### What this task involves
A precise repetition of every line below is the required answer.

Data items
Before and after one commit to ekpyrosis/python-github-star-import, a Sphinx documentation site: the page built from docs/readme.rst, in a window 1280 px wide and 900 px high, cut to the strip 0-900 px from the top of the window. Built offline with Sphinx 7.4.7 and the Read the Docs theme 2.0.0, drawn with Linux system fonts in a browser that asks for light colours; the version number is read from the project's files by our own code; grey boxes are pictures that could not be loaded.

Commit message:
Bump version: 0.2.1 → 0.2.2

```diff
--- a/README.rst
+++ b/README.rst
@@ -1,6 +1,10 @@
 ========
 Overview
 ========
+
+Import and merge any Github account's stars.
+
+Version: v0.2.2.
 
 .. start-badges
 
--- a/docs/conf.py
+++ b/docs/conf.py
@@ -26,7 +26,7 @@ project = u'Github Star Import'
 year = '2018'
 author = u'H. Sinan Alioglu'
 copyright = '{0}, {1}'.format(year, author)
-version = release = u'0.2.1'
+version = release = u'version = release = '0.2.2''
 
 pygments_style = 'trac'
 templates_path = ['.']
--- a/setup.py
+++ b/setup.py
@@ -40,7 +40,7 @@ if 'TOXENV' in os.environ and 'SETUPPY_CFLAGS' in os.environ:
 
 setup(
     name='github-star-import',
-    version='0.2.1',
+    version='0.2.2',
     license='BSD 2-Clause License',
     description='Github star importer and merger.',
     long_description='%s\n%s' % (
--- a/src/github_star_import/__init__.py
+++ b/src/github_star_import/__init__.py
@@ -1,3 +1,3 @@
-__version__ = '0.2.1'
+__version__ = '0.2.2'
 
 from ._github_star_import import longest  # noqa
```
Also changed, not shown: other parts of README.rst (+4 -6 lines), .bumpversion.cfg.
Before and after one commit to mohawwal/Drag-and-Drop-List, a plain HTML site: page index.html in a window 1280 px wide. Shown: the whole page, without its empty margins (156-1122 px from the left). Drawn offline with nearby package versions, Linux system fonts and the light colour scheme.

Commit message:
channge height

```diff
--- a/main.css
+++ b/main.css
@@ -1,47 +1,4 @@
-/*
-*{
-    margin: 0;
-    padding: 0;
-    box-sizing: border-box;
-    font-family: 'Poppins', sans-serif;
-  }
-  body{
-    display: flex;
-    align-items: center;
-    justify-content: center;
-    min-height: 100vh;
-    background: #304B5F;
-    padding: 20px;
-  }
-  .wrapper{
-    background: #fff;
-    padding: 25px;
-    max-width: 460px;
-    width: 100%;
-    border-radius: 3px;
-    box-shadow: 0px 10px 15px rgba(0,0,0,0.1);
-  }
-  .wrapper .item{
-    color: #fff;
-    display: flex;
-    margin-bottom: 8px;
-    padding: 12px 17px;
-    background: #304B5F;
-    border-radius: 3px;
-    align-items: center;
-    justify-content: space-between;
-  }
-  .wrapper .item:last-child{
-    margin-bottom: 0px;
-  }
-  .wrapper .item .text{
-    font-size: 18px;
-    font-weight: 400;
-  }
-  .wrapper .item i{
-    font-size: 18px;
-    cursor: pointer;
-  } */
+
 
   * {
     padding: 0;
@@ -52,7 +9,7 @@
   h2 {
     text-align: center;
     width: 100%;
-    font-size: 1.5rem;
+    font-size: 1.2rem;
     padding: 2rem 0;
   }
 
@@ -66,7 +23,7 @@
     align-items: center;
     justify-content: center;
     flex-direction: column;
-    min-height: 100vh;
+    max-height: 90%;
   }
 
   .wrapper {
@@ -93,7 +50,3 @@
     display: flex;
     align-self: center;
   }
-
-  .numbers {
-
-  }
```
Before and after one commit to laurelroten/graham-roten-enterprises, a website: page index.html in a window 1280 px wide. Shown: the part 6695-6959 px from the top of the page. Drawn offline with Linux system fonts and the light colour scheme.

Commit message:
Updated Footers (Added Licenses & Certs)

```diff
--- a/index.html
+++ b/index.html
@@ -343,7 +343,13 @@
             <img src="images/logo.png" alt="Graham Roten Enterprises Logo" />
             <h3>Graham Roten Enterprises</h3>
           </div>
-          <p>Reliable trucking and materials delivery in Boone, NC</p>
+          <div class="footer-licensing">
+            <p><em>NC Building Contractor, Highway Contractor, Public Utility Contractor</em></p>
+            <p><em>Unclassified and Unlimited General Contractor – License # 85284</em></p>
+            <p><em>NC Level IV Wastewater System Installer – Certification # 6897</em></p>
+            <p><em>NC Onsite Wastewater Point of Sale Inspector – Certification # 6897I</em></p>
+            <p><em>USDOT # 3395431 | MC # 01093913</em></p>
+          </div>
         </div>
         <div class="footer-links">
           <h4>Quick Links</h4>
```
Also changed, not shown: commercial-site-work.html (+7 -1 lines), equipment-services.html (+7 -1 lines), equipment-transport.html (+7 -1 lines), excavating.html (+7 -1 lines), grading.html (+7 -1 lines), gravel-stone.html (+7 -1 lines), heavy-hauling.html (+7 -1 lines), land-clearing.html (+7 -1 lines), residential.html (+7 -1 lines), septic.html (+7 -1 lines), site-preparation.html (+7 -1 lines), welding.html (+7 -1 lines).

### Problem solution
Before and after one commit to ekpyrosis/python-github-star-import, a Sphinx documentation site: the page built from docs/readme.rst, in a window 1280 px wide and 900 px high, cut to the strip 0-900 px from the top of the window. Built offline with Sphinx 7.4.7 and the Read the Docs theme 2.0.0, drawn with Linux system fonts in a browser that asks for light colours; the version number is read from the project's files by our own code; grey boxes are pictures that could not be loaded.

Commit message:
Bump version: 0.2.1 → 0.2.2

```diff
--- a/README.rst
+++ b/README.rst
@@ -1,6 +1,10 @@
 ========
 Overview
 ========
+
+Import and merge any Github account's stars.
+
+Version: v0.2.2.
 
 .. start-badges
 
--- a/docs/conf.py
+++ b/docs/conf.py
@@ -26,7 +26,7 @@ project = u'Github Star Import'
 year = '2018'
 author = u'H. Sinan Alioglu'
 copyright = '{0}, {1}'.format(year, author)
-version = release = u'0.2.1'
+version = release = u'version = release = '0.2.2''
 
 pygments_style = 'trac'
 templates_path = ['.']
--- a/setup.py
+++ b/setup.py
@@ -40,7 +40,7 @@ if 'TOXENV' in os.environ and 'SETUPPY_CFLAGS' in os.environ:
 
 setup(
     name='github-star-import',
-    version='0.2.1',
+    version='0.2.2',
     license='BSD 2-Clause License',
     description='Github star importer and merger.',
     long_description='%s\n%s' % (
--- a/src/github_star_import/__init__.py
+++ b/src/github_star_import/__init__.py
@@ -1,3 +1,3 @@
-__version__ = '0.2.1'
+__version__ = '0.2.2'
 
 from ._github_star_import import longest  # noqa
```
Also changed, not shown: other parts of README.rst (+4 -6 lines), .bumpversion.cfg.
Before and after one commit to mohawwal/Drag-and-Drop-List, a plain HTML site: page index.html in a window 1280 px wide. Shown: the whole page, without its empty margins (156-1122 px from the left). Drawn offline with nearby package versions, Linux system fonts and the light colour scheme.

Commit message:
channge height

```diff
--- a/main.css
+++ b/main.css
@@ -1,47 +1,4 @@
-/*
-*{
-    margin: 0;
-    padding: 0;
-    box-sizing: border-box;
-    font-family: 'Poppins', sans-serif;
-  }
-  body{
-    display: flex;
-    align-items: center;
-    justify-content: center;
-    min-height: 100vh;
-    background: #304B5F;
-    padding: 20px;
-  }
-  .wrapper{
-    background: #fff;
-    padding: 25px;
-    max-width: 460px;
-    width: 100%;
-    border-radius: 3px;
-    box-shadow: 0px 10px 15px rgba(0,0,0,0.1);
-  }
-  .wrapper .item{
-    color: #fff;
-    display: flex;
-    margin-bottom: 8px;
-    padding: 12px 17px;
-    background: #304B5F;
-    border-radius: 3px;
-    align-items: center;
-    justify-content: space-between;
-  }
-  .wrapper .item:last-child{
-    margin-bottom: 0px;
-  }
-  .wrapper .item .text{
-    font-size: 18px;
-    font-weight: 400;
-  }
-  .wrapper .item i{
-    font-size: 18px;
-    cursor: pointer;
-  } */
+
 
   * {
     padding: 0;
@@ -52,7 +9,7 @@
   h2 {
     text-align: center;
     width: 100%;
-    font-size: 1.5rem;
+    font-size: 1.2rem;
     padding: 2rem 0;
   }
 
@@ -66,7 +23,7 @@
     align-items: center;
     justify-content: center;
     flex-direction: column;
-    min-height: 100vh;
+    max-height: 90%;
   }
 
   .wrapper {
@@ -93,7 +50,3 @@
     display: flex;
     align-self: center;
   }
-
-  .numbers {
-
-  }
```
Before and after one commit to laurelroten/graham-roten-enterprises, a website: page index.html in a window 1280 px wide. Shown: the part 6695-6959 px from the top of the page. Drawn offline with Linux system fonts and the light colour scheme.

Commit message:
Updated Footers (Added Licenses & Certs)

```diff
--- a/index.html
+++ b/index.html
@@ -343,7 +343,13 @@
             <img src="images/logo.png" alt="Graham Roten Enterprises Logo" />
             <h3>Graham Roten Enterprises</h3>
           </div>
-          <p>Reliable trucking and materials delivery in Boone, NC</p>
+          <div class="footer-licensing">
+            <p><em>NC Building Contractor, Highway Contractor, Public Utility Contractor</em></p>
+            <p><em>Unclassified and Unlimited General Contractor – License # 85284</em></p>
+            <p><em>NC Level IV Wastewater System Installer – Certification # 6897</em></p>
+            <p><em>NC Onsite Wastewater Point of Sale Inspector – Certification # 6897I</em></p>
+            <p><em>USDOT # 3395431 | MC # 01093913</em></p>
+          </div>
         </div>
         <div class="footer-links">
           <h4>Quick Links</h4>
```
Also changed, not shown: commercial-site-work.html (+7 -1 lines), equipment-services.html (+7 -1 lines), equipment-transport.html (+7 -1 lines), excavating.html (+7 -1 lines), grading.html (+7 -1 lines), gravel-stone.html (+7 -1 lines), heavy-hauling.html (+7 -1 lines), land-clearing.html (+7 -1 lines), residential.html (+7 -1 lines), septic.html (+7 -1 lines), site-preparation.html (+7 -1 lines), welding.html (+7 -1 lines).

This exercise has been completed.